In 1989 a probate case was settled, and there were four parties who should have received equal shares of the disbursement of assett, which totaled about $110,000. The four people were two couples. Only one couple received assets. They verbally told the other couple that no funds were forthcoming from the estate, and the other couple took them at their word without demanding any proof or documentation. The first couple got all the money.
Now, almost 20 years later it has just been revealed and discovered that the second couple did not get any of the assets they were entitled to. Both the husband and wife are dead. Do the heirs to their estate have any recourse to recover the monies their parents were entitled to receive in 1989? There is proof ready to hand that both couples were entitled to equal shares in the estate. There is no proof that the second couple did not receive any of the money: you can't prove a negative?

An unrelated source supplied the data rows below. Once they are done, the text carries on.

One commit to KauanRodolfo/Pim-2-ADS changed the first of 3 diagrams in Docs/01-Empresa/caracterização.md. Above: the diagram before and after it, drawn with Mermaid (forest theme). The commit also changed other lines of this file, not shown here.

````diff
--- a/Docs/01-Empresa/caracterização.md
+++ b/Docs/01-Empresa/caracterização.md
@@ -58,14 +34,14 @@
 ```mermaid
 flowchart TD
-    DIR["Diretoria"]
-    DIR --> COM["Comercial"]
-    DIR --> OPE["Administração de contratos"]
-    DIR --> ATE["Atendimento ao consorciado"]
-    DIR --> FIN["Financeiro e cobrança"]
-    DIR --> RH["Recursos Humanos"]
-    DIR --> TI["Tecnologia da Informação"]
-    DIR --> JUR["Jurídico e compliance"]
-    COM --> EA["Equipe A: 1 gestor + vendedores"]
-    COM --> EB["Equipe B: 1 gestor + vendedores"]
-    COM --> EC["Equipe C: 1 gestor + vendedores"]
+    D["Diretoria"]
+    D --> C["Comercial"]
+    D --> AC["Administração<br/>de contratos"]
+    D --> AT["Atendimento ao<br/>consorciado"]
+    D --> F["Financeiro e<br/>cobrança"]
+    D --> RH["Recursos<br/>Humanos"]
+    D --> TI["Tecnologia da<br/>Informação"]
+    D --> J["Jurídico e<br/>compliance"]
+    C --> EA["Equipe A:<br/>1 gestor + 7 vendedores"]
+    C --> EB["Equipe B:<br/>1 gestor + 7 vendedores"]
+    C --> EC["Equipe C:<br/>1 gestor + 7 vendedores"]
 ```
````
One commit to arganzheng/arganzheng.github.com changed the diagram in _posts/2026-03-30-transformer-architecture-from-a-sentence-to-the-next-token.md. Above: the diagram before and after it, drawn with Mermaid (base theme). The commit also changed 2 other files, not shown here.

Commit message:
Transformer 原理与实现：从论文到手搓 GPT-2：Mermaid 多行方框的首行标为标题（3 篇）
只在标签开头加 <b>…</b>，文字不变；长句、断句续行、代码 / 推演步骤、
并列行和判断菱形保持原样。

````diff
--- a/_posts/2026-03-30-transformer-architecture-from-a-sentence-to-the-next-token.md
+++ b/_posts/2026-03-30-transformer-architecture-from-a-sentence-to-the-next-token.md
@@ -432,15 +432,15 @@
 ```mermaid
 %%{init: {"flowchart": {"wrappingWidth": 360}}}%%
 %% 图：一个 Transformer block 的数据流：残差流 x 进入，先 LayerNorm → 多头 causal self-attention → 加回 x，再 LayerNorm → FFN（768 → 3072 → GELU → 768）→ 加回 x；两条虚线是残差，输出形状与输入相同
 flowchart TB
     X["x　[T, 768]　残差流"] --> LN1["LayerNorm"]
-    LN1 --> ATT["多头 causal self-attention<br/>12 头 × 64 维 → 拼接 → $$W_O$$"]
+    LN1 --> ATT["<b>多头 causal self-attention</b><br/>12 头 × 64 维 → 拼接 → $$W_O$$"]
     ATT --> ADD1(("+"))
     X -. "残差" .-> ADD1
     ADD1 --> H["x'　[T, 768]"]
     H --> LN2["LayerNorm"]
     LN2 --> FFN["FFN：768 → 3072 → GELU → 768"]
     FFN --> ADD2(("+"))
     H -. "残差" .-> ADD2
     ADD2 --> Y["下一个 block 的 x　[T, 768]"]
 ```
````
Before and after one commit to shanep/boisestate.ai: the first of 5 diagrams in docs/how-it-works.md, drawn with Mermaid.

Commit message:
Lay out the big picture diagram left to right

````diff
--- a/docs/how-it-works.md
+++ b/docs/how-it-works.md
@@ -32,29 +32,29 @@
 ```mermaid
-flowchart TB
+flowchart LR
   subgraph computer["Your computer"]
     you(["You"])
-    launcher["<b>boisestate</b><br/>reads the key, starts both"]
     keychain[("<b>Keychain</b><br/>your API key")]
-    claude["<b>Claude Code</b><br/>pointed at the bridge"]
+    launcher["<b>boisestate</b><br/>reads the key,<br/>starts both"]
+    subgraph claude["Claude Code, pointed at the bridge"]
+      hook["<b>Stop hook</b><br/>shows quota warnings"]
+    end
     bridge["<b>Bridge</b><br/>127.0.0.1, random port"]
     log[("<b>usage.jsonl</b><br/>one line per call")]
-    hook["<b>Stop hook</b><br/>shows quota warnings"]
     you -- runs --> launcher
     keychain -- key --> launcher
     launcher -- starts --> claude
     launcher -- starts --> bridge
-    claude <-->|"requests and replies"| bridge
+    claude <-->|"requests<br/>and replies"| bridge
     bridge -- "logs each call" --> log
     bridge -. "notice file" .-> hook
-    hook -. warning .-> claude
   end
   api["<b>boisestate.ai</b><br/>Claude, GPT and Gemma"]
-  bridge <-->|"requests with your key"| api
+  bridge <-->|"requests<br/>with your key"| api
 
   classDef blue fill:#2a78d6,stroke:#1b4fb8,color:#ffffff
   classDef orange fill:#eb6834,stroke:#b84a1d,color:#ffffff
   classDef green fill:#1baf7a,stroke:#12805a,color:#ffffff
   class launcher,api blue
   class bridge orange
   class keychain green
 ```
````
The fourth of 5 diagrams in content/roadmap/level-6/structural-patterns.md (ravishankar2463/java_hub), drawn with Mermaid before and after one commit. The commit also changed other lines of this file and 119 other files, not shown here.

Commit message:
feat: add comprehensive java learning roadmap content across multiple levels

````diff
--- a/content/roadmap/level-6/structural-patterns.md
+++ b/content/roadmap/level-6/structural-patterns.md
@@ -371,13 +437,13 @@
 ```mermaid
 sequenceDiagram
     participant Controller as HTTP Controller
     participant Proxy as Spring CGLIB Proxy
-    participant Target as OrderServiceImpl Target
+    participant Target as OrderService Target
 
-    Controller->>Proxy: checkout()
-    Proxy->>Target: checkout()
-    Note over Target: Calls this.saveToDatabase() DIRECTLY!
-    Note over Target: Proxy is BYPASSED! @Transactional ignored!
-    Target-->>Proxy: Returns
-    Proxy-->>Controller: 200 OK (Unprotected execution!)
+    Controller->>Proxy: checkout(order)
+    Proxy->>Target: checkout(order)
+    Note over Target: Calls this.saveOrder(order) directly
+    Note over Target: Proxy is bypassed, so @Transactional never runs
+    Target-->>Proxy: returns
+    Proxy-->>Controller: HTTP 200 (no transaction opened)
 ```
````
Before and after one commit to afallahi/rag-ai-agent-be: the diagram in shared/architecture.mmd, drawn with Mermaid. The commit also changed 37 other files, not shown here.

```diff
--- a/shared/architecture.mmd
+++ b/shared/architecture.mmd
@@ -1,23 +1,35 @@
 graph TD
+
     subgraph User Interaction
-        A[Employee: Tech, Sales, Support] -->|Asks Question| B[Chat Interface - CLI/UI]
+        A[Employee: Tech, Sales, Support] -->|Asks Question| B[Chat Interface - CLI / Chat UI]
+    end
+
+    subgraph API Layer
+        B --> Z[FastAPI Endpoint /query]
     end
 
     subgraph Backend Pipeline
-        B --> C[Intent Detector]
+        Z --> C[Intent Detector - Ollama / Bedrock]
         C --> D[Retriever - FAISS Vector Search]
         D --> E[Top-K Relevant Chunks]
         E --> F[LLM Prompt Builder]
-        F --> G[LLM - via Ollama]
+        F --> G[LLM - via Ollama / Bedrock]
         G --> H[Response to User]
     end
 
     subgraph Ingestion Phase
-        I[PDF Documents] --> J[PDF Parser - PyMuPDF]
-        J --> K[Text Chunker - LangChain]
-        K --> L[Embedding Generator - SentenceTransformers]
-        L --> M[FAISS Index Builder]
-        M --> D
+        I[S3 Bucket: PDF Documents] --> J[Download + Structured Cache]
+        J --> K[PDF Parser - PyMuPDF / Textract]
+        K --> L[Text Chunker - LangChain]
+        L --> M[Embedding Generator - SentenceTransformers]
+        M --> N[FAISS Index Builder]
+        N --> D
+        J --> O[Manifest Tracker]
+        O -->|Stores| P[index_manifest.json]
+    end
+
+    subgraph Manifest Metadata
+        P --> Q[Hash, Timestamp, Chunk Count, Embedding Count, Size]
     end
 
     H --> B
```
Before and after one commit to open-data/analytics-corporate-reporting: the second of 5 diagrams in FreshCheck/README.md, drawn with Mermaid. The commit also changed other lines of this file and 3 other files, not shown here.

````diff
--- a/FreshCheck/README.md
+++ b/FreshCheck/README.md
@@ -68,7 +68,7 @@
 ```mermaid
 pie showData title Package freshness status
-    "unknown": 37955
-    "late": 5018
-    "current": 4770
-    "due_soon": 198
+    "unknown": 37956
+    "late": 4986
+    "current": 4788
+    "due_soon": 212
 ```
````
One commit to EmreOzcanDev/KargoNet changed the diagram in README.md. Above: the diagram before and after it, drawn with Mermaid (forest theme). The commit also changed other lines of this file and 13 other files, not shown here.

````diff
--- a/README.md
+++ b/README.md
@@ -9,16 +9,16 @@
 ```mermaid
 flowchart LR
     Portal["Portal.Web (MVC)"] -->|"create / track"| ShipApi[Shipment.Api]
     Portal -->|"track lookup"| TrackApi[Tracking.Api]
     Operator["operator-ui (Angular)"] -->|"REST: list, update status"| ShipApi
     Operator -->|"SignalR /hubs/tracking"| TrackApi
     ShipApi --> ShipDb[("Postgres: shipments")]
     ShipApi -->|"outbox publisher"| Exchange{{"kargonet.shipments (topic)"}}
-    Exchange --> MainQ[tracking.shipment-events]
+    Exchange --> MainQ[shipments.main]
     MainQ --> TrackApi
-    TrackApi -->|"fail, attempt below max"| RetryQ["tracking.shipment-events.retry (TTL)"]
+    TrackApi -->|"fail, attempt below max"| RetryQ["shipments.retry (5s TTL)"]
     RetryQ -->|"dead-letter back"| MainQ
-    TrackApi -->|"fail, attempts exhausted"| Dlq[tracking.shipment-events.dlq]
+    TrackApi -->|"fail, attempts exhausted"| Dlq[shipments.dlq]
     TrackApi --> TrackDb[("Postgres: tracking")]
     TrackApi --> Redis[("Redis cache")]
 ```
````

Surely the court will have records of the checks issued for asset disbursement, and who they were issued to. There should be some way to obtain copies of the deposited checks, indicating what bank account they were deposited to, and then who owned that account. The couple who received the money used all of the money to build a brand new house. Their tax records might very well come into play as proof that they did not share the assets as they should have.
But, before getting into all the proving up of where the assets went, is it even feasible to file a lawsuit on something this old? I know the normal statue of limitation on filing a civil suit is two years. But I'm also under the impression that the 2 year statue of limitations clock begins ticking when the damaged party becomes aware of the harm, not necessarily when the harm took place.
Any input on this would be very helpful.